Contextual Associations The horagai is the only surviving lip-reed aerophone instrument; of Japan. This end-blown conch shell natural trumpet is used in different contexts: as a ritual, signaling, and protective instrument for sects of esoteric Buddhism and Shugendo (mountain asceticism shamanism); by fishermen strictly for signaling; and as an off-stage musical resource to index battle scenes in present day Kabuki theatre (Johnson, p. 693). Breaking down ‘horagai’ to its components--‘ho’ means ‘Buddhist law’; ‘ra’ ‘large conch’; and ‘gai’ or ‘kai’, ‘shell’ (ibid.)--its association with Buddhism is clear. The horagai pictured and described here were most likely used by a yamabushi (Shugendo practitioner) in training while wandering in the forests of Japan in search of spiritual insight. Description The crown of a cleaned conch shell of the variety Charonia tritonis is removed and refined, producing an opening to the spiral-shaped cavity of the shell. A conical mouthpiece of lacquered wood (in the case of the instruments described here) or of metal is attached over the opening (detail #). The mesh bags in which these shells would be carried have been lost, although one of the shells includes a fragment of such mesh rope wrapped around the base of its mouthpiece. Player - Instrument Interface and Sound Production In Buddhist and Shugendo contexts, the horagai player carries the conch in a mesh bag slung over his shoulder.

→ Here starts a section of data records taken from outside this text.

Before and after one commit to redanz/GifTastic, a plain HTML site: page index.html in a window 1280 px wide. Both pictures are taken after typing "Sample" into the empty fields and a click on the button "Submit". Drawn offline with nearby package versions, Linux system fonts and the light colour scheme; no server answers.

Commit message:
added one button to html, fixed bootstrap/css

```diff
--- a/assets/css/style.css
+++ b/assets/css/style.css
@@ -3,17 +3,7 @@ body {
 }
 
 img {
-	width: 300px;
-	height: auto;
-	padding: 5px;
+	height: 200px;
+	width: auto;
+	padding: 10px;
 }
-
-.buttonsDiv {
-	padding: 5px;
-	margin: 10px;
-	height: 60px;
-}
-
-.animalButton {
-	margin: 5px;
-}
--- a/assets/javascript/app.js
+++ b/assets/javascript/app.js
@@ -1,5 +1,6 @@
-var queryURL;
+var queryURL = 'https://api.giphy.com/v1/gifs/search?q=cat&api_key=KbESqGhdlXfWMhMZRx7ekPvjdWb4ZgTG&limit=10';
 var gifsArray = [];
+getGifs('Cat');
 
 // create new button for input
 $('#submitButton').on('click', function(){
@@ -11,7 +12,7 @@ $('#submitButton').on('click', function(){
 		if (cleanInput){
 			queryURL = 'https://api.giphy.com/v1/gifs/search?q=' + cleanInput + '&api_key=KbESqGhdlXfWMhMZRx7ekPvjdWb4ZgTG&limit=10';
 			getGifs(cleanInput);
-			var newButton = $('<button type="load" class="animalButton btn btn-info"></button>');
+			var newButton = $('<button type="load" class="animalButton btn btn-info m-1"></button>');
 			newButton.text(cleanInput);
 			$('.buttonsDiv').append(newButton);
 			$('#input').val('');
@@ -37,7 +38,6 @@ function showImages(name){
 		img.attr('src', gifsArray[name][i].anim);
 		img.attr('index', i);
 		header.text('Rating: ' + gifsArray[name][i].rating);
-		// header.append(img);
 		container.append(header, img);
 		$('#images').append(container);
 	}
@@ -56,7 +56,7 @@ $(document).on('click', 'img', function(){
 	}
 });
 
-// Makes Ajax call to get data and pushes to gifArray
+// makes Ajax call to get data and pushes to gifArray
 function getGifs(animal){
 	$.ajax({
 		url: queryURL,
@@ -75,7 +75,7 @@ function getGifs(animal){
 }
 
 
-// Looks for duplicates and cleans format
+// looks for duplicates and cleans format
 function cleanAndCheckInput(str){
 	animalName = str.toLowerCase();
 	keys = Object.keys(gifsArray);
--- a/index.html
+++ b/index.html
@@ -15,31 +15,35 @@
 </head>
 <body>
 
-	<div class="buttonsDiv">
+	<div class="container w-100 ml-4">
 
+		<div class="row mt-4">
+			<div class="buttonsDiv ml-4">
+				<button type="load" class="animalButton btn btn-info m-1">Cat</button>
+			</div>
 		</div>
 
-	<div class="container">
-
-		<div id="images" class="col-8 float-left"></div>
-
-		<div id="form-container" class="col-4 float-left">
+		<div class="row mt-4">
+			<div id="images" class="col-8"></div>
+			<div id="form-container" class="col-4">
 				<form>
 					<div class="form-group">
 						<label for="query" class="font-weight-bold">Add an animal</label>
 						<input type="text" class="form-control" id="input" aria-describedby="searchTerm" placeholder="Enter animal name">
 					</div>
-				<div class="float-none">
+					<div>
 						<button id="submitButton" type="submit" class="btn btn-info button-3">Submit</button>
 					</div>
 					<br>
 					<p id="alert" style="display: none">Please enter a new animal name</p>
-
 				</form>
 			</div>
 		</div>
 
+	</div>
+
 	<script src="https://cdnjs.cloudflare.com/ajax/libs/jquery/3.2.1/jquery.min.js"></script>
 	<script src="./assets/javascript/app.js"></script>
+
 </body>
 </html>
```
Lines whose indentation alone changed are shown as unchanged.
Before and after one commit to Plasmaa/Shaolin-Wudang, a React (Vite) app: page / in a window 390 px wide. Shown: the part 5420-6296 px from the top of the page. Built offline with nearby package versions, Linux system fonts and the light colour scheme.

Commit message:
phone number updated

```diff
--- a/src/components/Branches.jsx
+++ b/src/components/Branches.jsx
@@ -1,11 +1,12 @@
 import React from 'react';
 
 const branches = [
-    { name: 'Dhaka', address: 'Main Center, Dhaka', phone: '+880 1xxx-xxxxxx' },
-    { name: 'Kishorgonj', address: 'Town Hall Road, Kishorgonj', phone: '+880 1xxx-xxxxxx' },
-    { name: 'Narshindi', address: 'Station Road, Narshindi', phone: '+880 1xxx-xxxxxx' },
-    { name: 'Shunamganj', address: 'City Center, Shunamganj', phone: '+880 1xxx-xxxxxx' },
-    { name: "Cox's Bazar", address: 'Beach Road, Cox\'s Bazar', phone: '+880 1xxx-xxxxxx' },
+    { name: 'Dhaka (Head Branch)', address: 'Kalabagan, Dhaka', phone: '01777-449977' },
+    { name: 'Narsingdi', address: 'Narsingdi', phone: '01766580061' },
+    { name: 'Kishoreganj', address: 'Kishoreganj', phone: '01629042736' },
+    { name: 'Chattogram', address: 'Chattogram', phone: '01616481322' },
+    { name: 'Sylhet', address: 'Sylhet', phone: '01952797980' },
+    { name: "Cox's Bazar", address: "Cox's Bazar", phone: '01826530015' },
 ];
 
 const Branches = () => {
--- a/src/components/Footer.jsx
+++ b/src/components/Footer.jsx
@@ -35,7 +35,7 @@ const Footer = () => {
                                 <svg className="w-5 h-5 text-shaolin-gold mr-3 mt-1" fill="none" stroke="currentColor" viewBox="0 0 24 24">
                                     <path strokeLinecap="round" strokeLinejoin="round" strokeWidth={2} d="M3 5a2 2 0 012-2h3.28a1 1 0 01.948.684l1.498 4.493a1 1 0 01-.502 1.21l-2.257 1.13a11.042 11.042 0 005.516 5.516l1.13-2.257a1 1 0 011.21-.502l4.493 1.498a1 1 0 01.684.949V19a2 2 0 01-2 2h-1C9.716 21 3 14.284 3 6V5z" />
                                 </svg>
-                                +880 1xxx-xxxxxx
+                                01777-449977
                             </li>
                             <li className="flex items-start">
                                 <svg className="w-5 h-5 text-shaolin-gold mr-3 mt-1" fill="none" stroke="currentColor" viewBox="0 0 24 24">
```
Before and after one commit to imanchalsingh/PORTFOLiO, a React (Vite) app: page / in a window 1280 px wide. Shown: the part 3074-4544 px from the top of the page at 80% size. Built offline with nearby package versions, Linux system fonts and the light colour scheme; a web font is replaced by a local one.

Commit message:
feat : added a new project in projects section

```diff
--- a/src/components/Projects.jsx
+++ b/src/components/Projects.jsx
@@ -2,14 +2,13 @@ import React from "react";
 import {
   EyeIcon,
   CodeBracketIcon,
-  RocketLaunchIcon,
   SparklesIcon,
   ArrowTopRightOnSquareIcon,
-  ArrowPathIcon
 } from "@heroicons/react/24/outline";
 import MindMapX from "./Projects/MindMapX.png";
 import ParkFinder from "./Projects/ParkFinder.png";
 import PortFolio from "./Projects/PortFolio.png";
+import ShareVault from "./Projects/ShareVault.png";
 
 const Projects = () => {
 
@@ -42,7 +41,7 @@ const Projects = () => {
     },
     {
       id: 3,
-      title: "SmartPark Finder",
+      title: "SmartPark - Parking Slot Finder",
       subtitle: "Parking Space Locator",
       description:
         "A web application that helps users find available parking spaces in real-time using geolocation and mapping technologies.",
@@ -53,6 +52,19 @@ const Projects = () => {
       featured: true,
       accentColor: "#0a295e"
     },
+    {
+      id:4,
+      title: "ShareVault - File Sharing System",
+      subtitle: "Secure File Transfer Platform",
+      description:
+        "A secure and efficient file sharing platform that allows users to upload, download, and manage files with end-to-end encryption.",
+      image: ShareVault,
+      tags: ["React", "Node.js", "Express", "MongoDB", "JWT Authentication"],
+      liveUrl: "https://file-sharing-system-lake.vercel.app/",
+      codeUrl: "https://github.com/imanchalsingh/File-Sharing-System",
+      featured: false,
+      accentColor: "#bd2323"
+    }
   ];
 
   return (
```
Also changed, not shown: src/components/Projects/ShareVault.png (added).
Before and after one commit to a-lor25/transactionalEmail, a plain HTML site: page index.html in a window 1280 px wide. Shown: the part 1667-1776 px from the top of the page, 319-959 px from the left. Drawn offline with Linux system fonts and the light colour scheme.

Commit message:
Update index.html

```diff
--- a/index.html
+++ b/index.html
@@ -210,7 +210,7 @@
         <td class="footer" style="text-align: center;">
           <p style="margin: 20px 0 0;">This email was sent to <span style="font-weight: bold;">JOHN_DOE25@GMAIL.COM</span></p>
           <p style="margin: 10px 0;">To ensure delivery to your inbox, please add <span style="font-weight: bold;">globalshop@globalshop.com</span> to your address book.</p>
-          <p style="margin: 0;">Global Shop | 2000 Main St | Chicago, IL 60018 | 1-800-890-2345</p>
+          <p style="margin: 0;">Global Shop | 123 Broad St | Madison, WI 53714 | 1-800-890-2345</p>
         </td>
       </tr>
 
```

To sound the instrument, he lifts the shell up, still in its mesh, with both hands so that the mouthpiece end is pressed against his lips (either centered or to one side or the other of the emboucher). With diaphram pressure, an airstream is forced through the emboucher and the lip buzzing thus produced sets the enclosed air cavity of the shell into a mode of vibration. Various unstandardized and for the most part graphic notation systems (called kaifu, ‘shell notation’) have developed amongst sects of esoteric Buddhism and Shugendo in which the fundamental pitch is called ‘otsu’ and overtones ‘kan’ (Fukui, p. 52). Both shells in gallery #1 produce three pitches: an otsu of approximately E4; and kan of E5 and B5. These first three partials of the harmonic series for the fundamental E4 are a microtone sharper in pitch on one of the horns than on the other. The tone quality of the kan (E5 and B5) are noticeably thinner than that of the otsu. An additional overtone can be obtained on larger horagai, which would produce a lower fundamental pitch than the instruments pictured here. Origins/History/Evolution The adaptation of conch shells to ritual and signaling instruments dates back at least to Neolithic times (GDMI Conch p. 676). This transformation occurred worldwide, most commonly, but not exclusively, in cultures located along ocean coastlines (see Montagu 2018 for a survey of the distribution of conch trumpets today). The horagai was probably introduced to Japan from China in the 8th or 9th centuries CE during a period when Chinese esoteric Buddhism (called Mikkyo in Japan) was being imported by returning Japanese practitioners, most importantly amongst them Kukai, the founder of the Japanese Shingon sect of esoteric Buddhism (Fukui p. 48). Its use in Buddhist worship is up to the present day found almost exclusively in a very few Shingon sect Buddhist temples. As the syncretic practice of Shugendo (‘way of asceticism,’ combining elements of Shintoism, Confucianism, Taoism, Buddhism, and esoteric Buddhism developed between the 8th to the late-12th century CE [ibid.]), the horakai became an indispensable signaling and protective tool used by Shugendo practitioners (yamabushi) when in religious training, and remains so to the present day (in 1986 there was estimated to be 5,855 sub-sects of the six original Shugendo sects with more than twelve million believers [ibid., p. 49]). It is less clear when the horagai began to be used as a signaling instrument by fishermen. In the course of its history in Japan, the horagai was also, for a time, used as a military signaling instrument, which explains why it came to be used to index battle scenes in the context of Kabuki theatre.